Earth is currently undergoing a global increase in atmospheric vapor pressure deficit (VPD), a trend which is expected to continue as climate warms. This phenomenon has been associated with productivity decreases in ecosystems and yield penalties in crops, with these losses attributed to photosynthetic limitations arising from decreased stomatal conductance. Such VPD increases, however, have occurred over decades, which raises the possibility that stomatal acclimation to VPD plays an important role in determining plant productivity under high VPD. Furthermore, evidence points to more far-ranging and complex effects of elevated VPD on plant physiology, extending to the anatomical, biochemical, and developmental levels, which could vary substantially across species. Because these complex effects are typically not considered in modeling frameworks, we conducted a quantitative literature review documenting temperature-independent VPD effects on 112 species and 59 traits and physiological variables, in order to develop an integrated and mechanistic physiological framework. We found that VPD increase reduced yield and primary productivity, an effect that was partially mediated by stomatal acclimation, and also linked with changes in leaf anatomy, nutrient, and hormonal status. The productivity decrease was also associated with negative effects on reproductive development, and changes in architecture and growth rates that could decrease the evaporative surface or minimize embolism risk. Cross-species quantitative relationships were found between levels of VPD increase and trait responses, and we found differences across plant groups, indicating that future VPD impacts will depend on community assembly and crop functional diversity. Our analysis confirms predictions arising from the hydraulic corollary to Darcy's law, outlines a systemic physiological framework of plant responses to rising VPD, and provides recommendations for future research to better understand and mitigate VPD-mediated climate change effects on ecosystems and agro-systems.

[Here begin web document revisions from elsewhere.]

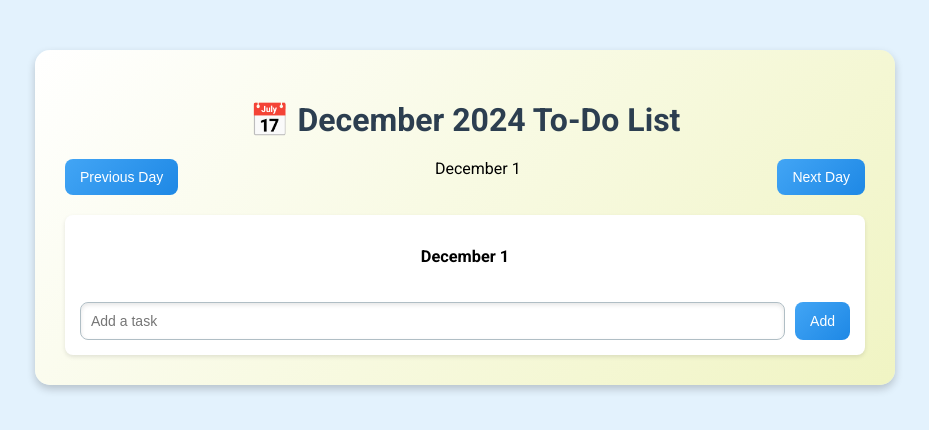
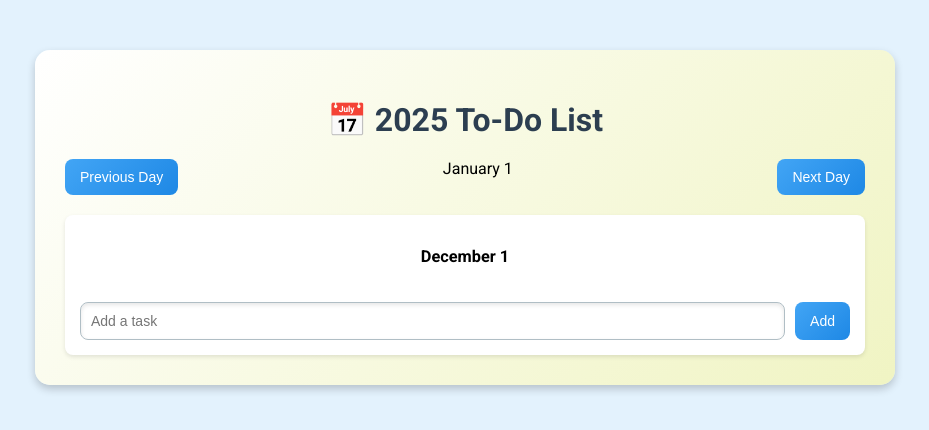
Before and after one commit to Bhumur/Todo-by-gpt, a plain HTML site: page index.html in a window 1280 px wide. Shown: the whole page, without its empty margins (175-1104 px from the left). Drawn offline with Linux system fonts and the light colour scheme.

Commit message:
Update index.html

```diff
--- a/index.html
+++ b/index.html
@@ -3,19 +3,19 @@
 <head>
     <meta charset="UTF-8">
     <meta name="viewport" content="width=device-width, initial-scale=1.0">
-    <title>December 2024 To-Do List</title>
+    <title>2025 To-Do List</title>
     <link rel="stylesheet" href="styles.css">
 </head>
 <body>
     <div class="container">
-        <h1>📅 December 2024 To-Do List</h1>
+        <h1>📅 2025 To-Do List</h1>
         <div class="navigation">
             <button id="prev-day">Previous Day</button>
-            <span id="current-day">December 1</span>
+            <span id="current-day">January 1</span>
             <button id="next-day">Next Day</button>
         </div>
         <div class="day" id="day-view">
-            <h3>December 1</h3>
+            <h3>January 1</h3>
             <div class="tasks">
                 <ul></ul>
             </div>
```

Bibliographical noteFunding Information:
W.S. was supported by USDA NIFA through the Minnesota Agricultural Experiment Station (Project# MIN-13-124), the Minnesota Department of Agriculture (Contract No. 138815), the Minnesota Wheat Research & Promotion Council (Projects# 00070003 and 00076909), and the Minnesota Soybean Research & Promotion Council (Projects# 00070622 and 00078080). D.A.W. acknowledges funding from the NSERC Discovery program and support from the Research School of Biology at the Australian National University. D.A.W. was also supported in part by the United States Department of Energy Contract No. DE-SC0012704 to Brookhaven National Laboratory. The authors declare no conflicts of interest.
© 2021 The Authors. Global Change Biology published by John Wiley & Sons Ltd.
- climate change
- food security
- plant acclimation
- stomatal conductance
- vapor pressure deficit
PubMed: MeSH publication types
- Journal Article